(c) metrolingualism (Peláez & M Castaño, 2015; Pennycook & Otsuji, 2015), and
(d) superdiversities (Blommaert & Rampton, 2011; Giraldo & S Castaño, 2014).

These concepts, in the realm of videogames, become very useful as they have enabled us, on the one hand, to understand gaming communities as something that, because it belongs to the virtual, transcends geography to locate participants in global communities. On the other, this framework opens spaces to understand gaming literacies (Jaramillo Villegas, 2014) as a multidimensional affair where multiple communicative, semiotic, and spatial resources come into play.

The second notion that informs our work is our idea of “Language-as-Victory” (Castaño & Orrego, 2015; Hernandez & Castaño, 2015; Mora, S Castaño, Hernandez, & Orrego, 2015), understood as the necessity to improve one’s second-language competence in order to succeed and thrive in the games and gaming communities.

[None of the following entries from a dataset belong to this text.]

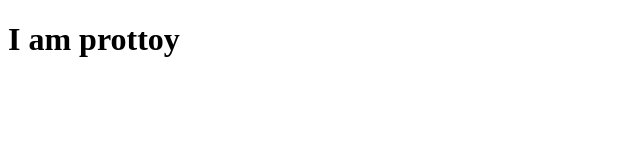
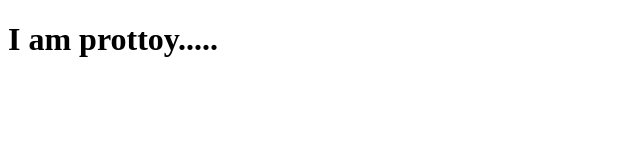
Before and after one commit to Prottoy-Das/my-sixth-website, a plain HTML site: page index.html in a window 1280 px wide. Shown: the full height of the page, 0-640 px from the left. Drawn offline with Linux system fonts and the light colour scheme.

Commit message:
add something

```diff
--- a/index.html
+++ b/index.html
@@ -6,6 +6,6 @@
     <title>Document</title>
 </head>
 <body>
-    <h1>I am prottoy</h1>
+    <h1>I am prottoy.....</h1>
 </body>
 </html>
```
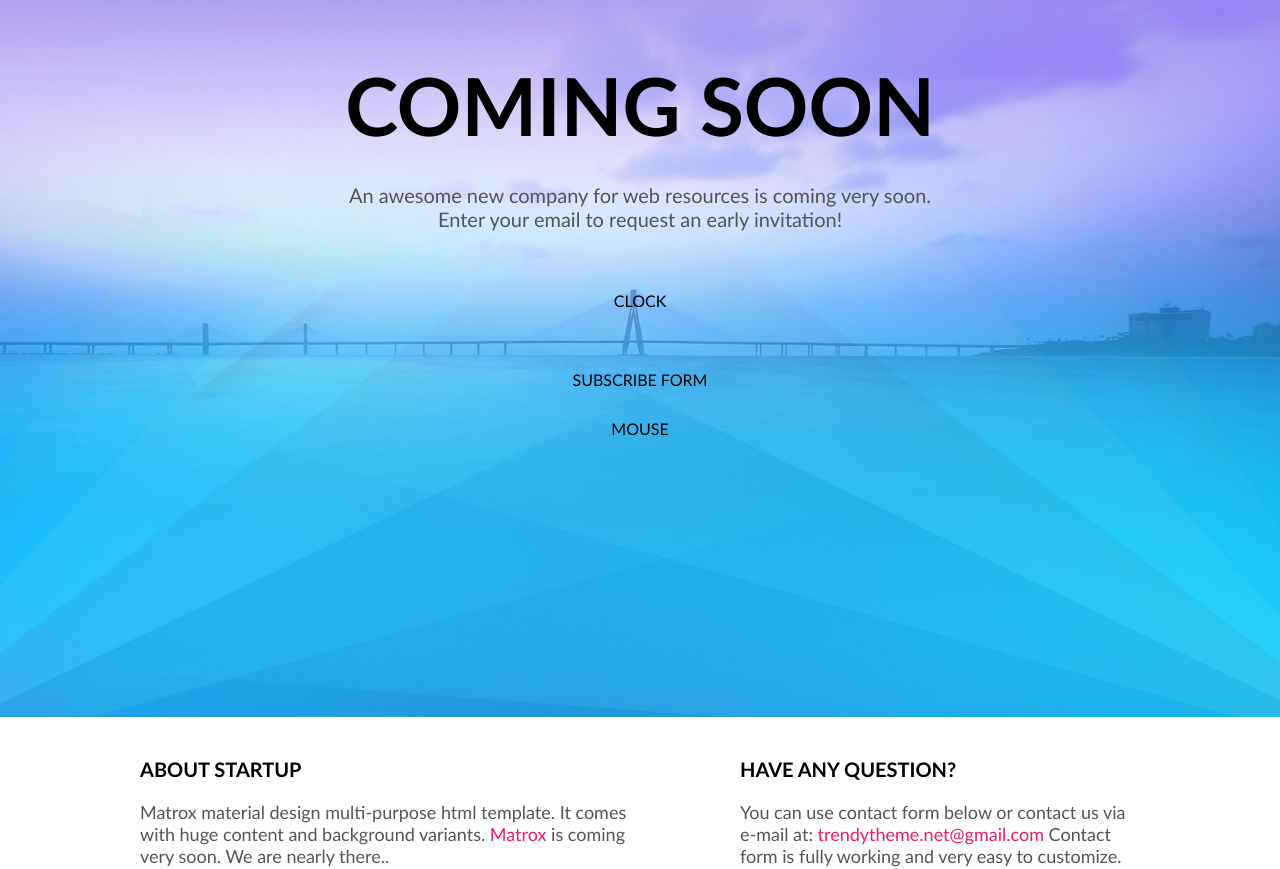
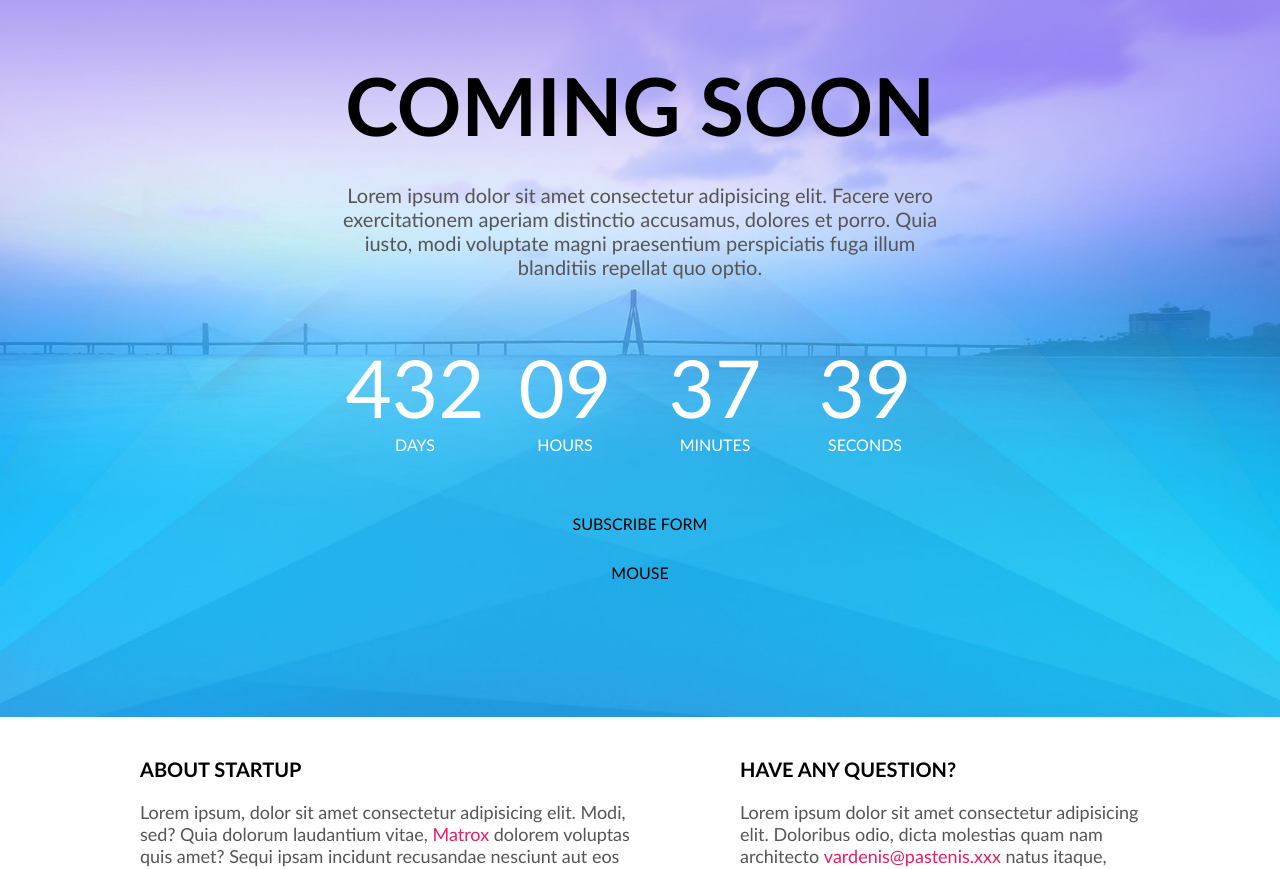
Before and after one commit to Kplukas/3-coming-soon, a website: page index.html in a window 1280 px wide. Shown: the part 83-952 px from the top of the page. Drawn offline with Linux system fonts and the light colour scheme.

Commit message:
Clock #3

```diff
--- a/css/components/clock.css
+++ b/css/components/clock.css
@@ -0,0 +1,25 @@
+.clock {
+    display: flex;
+    flex-wrap: wrap;
+    gap: 30px 0;
+    color: #fff;
+    text-align: center;
+}
+.clock > .time {
+    display: flex;
+    flex-direction: column;
+    width: 25%;
+}
+.clock > .time > .value {
+    font-size: 80px;
+}
+.clock > .time > .label {
+    font-size: 16px;
+    text-transform: uppercase;
+}
+
+@media (max-width: 700px) {
+    .clock > .time {
+        width: 50%;
+    }
+}
--- a/index.html
+++ b/index.html
@@ -28,9 +28,24 @@
             <div class="row-short">
                 <img class="logo" src="./img/logo.png" alt="Logo">
                 <h1 class="main-title">Coming soon</h1>
-                <p class="main-description">An awesome new company for web resources is coming very soon. Enter your email to request an early invitation!</p>
+                <p class="main-description">Lorem ipsum dolor sit amet consectetur adipisicing elit. Facere vero exercitationem aperiam distinctio accusamus, dolores et porro. Quia iusto, modi voluptate magni praesentium perspiciatis fuga illum blanditiis repellat quo optio.</p>
                 <div class="clock">
-                    CLOCK
+                    <div class="time">
+                        <div class="value">432</div>
+                        <div class="label">Days</div>
+                    </div>
+                    <div class="time">
+                        <div class="value">09</div>
+                        <div class="label">Hours</div>
+                    </div>
+                    <div class="time">
+                        <div class="value">37</div>
+                        <div class="label">Minutes</div>
+                    </div>
+                    <div class="time">
+                        <div class="value">39</div>
+                        <div class="label">Seconds</div>
+                    </div>
                 </div>
                 <form>
                     SUBSCRIBE FORM
@@ -44,7 +59,7 @@
             <div class="row main-content">
                 <div class="left-column">
                     <h2 class="section-title">About startup</h2>
-                    <p class="section-description">Matrox material design multi-purpose html template. It comes with huge content and background variants. <a href="#">Matrox</a> is coming very soon. We are nearly there..</p>
+                    <p class="section-description">Lorem ipsum, dolor sit amet consectetur adipisicing elit. Modi, sed? Quia dolorum laudantium vitae, <a href="#">Matrox</a> dolorem voluptas quis amet? Sequi ipsam incidunt recusandae nesciunt aut eos quod alias vero molestiae.</p>
                     <div>
                         PROGRESS BAR
                     </div>
@@ -57,7 +72,7 @@
                 </div>
                 <div class="right-column">
                     <h2 class="section-title">Have any question?</h2>
-                    <p class="section-description">You can use contact form below or contact us via e-mail at: <a href="mailto:trendytheme.net@gmail.com">trendytheme.net@gmail.com</a> Contact form is fully working and very easy to customize.</p>
+                    <p class="section-description">Lorem ipsum dolor sit amet consectetur adipisicing elit. Doloribus odio, dicta molestias quam nam architecto <a href="mailto:vardenis@pastenis.xxx">vardenis@pastenis.xxx</a> natus itaque, veniam provident necessitatibus beatae dolores nostrum quia vel. Voluptate, molestiae autem!</p>
                     <form>
                         MESSAGE FORM
                     </form>
@@ -82,7 +97,7 @@
                 <span>All rights reserved</span>
                 <span>Design by <a href="#" target="_blank">TrendyTheme</a></span>
             </div>
-            <p>Matrox pack includes complete websites not just homepages, it comes with full website demos. Over <a href="#">200+</a> ready html files only for 17$. Purchase <a href="#">Matrox</a> Now!</p>
+            <p>Lorem ipsum dolor sit amet, consectetur adipisicing elit. Fugiat molestias at saepe sapiente <a href="#">200+</a> excepturi natus ipsum hic! Quae iusto ducimus consectetur, iste, modi, blanditiis enim ratione accusamus quos <a href="#">Matrox</a> corrupti deleniti?</p>
         </div>
     </footer>
 </body>
```
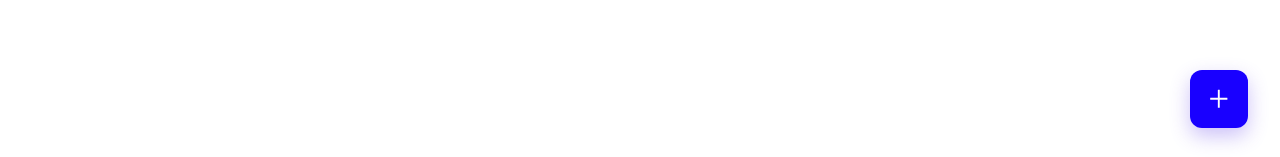
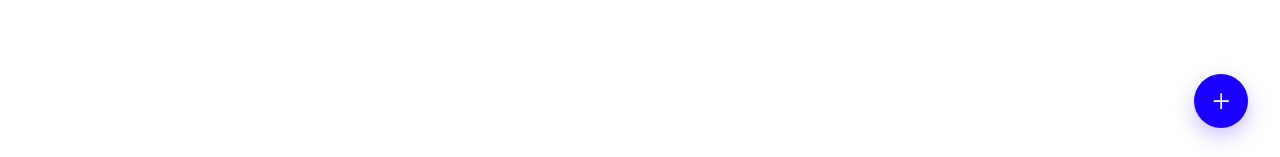
Before and after one commit to sammarxz/test-zenit, a React (Create React App) app: page / in a window 1280 px wide. Shown: the part 640-797 px from the top of the page. Built offline with nearby package versions, Linux system fonts and the light colour scheme.

Commit message:
Remove Button Component. Add Framer Motion button

```diff
--- a/src/App.tsx
+++ b/src/App.tsx
@@ -1,17 +1,24 @@
-import React from "react"
+import React, { useState } from "react"
 import styled from 'styled-components'
+import { motion, useCycle } from 'framer-motion'
 import { AiOutlinePlus } from 'react-icons/ai'
 
-import { Layout, Input, Task, Button } from "./components"
+import { Layout, Input, Task } from "./components"
 
 const AddButton = styled.div`
-  position: fixed;
-  bottom: 32px;
-  right: 32px;
-  z-index: 9;
 `
 
 function App() {
+  const [isOpen, toggleOpen] = useCycle(false, true);
+  const variants = {
+    open: {
+      left: '32px',
+    },
+    closed: {
+      left: 'auto',
+    },
+  }
+
   return (
     <Layout>
       <div className="container">
@@ -37,14 +44,33 @@ function App() {
         <Task className="mb--16" title="With baggage only" />
         <Task className="mb--16" title="Refundable only" />
       </div>
-      <AddButton>
-        <Button
-          className="p--16 br--12 bg--cta c--white is--icon is--primary"
-          onClick={() => console.log('click')}
-        >
-          <AiOutlinePlus size="1.6rem" />
-        </Button>
-      </AddButton>
+      <motion.div
+        animate={isOpen ? "open" : "closed"}
+        variants={variants}
+        style={{
+          position: "fixed",
+          bottom: "32px",
+          right: "32px",
+          zIndex: 9
+        }}
+      >
+        <AddButton>
+          <motion.button
+            className={`btn p--16 ${isOpen ? 'br--12' : 'br--32'} bg--cta c--white is--icon is--primary`}
+            onClick={() => toggleOpen()}
+            whileHover={{ scale: 1.1 }}
+            whileTap={{ scale: 0.9 }}
+          >
+            <>
+              {isOpen ? (
+                <span>Create Task</span>
+              ):(
+                <AiOutlinePlus size="1.4rem" />
+              )}
+            </>
+          </motion.button>
+        </AddButton>
+      </motion.div>
     </Layout>
   );
 }
--- a/src/components/Button/Button.tsx
+++ /dev/null
@@ -1,33 +0,0 @@
-import React from 'react'
-import { Btn } from './styles'
-
-type ButtonProps = {
-    text?: string,
-    disable?: boolean,
-    className?: string,
-    onClick: Function,
-}
-
-const Button: React.FC<ButtonProps> = ({
-  text,
-  disable,
-  className,
-  onClick,
-  children = 'Click'
-}) => {
-  const value = text || children
-  const classNames = `
-    ${className}
-    ${disable ?? 'is--disabled'}`
-
-  return (
-    <Btn
-      className={classNames}
-      onClick={(e) => onClick(e)}
-    >
-      {value}
-    </Btn>
-  )
-}
-
-export { Button }
--- a/src/components/Button/index.ts
+++ /dev/null
@@ -1 +0,0 @@
-export { Button } from './Button'
--- a/src/components/Button/styles.ts
+++ /dev/null
@@ -1,17 +0,0 @@
-import styled from 'styled-components'
-
-const Btn = styled.button`
-  width: 100%;
-
-  &.is--primary {
-    box-shadow: 0px 8px 20px rgba(97, 62, 234, 0.32);
-  }
-
-  &.is--icon {
-    display: flex;
-    align-items: center;
-    justify-content: center;
-  }
-`
-
-export { Btn }
--- a/src/components/Layout/helpers.ts
+++ b/src/components/Layout/helpers.ts
@@ -125,6 +125,10 @@ export default createGlobalStyle`
 
   /* Border */
 
+  .br--32 {
+    border-radius: 32px;
+  }
+
   .br--12 {
     border-radius: 12px;
   }
--- a/src/components/Layout/root.ts
+++ b/src/components/Layout/root.ts
@@ -33,6 +33,20 @@ export default createGlobalStyle`
     padding-right: 32px;
   }
 
+  .btn {
+    width: 100%;
+
+    &.is--primary {
+      box-shadow: 0px 8px 20px rgba(97, 62, 234, 0.32);
+    }
+
+    &.is--icon {
+      display: flex;
+      align-items: center;
+      justify-content: center;
+    }
+  }
+
   ::placeholder {
     color: var(--color-light-gray);
   }
--- a/src/components/index.ts
+++ b/src/components/index.ts
@@ -1,5 +1,3 @@
 export { Layout } from './Layout'
 export { Input } from './Input'
-export { Button } from './Button'
-
 export { Task } from './Task'
```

This project draws from digital ethnography (Firat & Kabakci Turdakul, 2011; Wittel, 2000), which values the immersion in the field to explore and recognizes the particular needs of virtual community observation. Our data sources include autoethnographic accounts of the co-researchers’ engagement in their gaming communities, as well as participant observation, field notes, photographs, and interviews drawn from other gamers and key informants in gaming communities.

Our findings show how English emerges as a fundamental feature of participation in gaming communities both as a need for appropriation of the language and a communicative resource to achieve victory. Each genre, we argue, calls for very diverse codes, lingo, and key phrases, without which failure is a very realistic option. In addition to our findings, this presentation will outline some key issues and directions for literacy research and second language learning and teaching.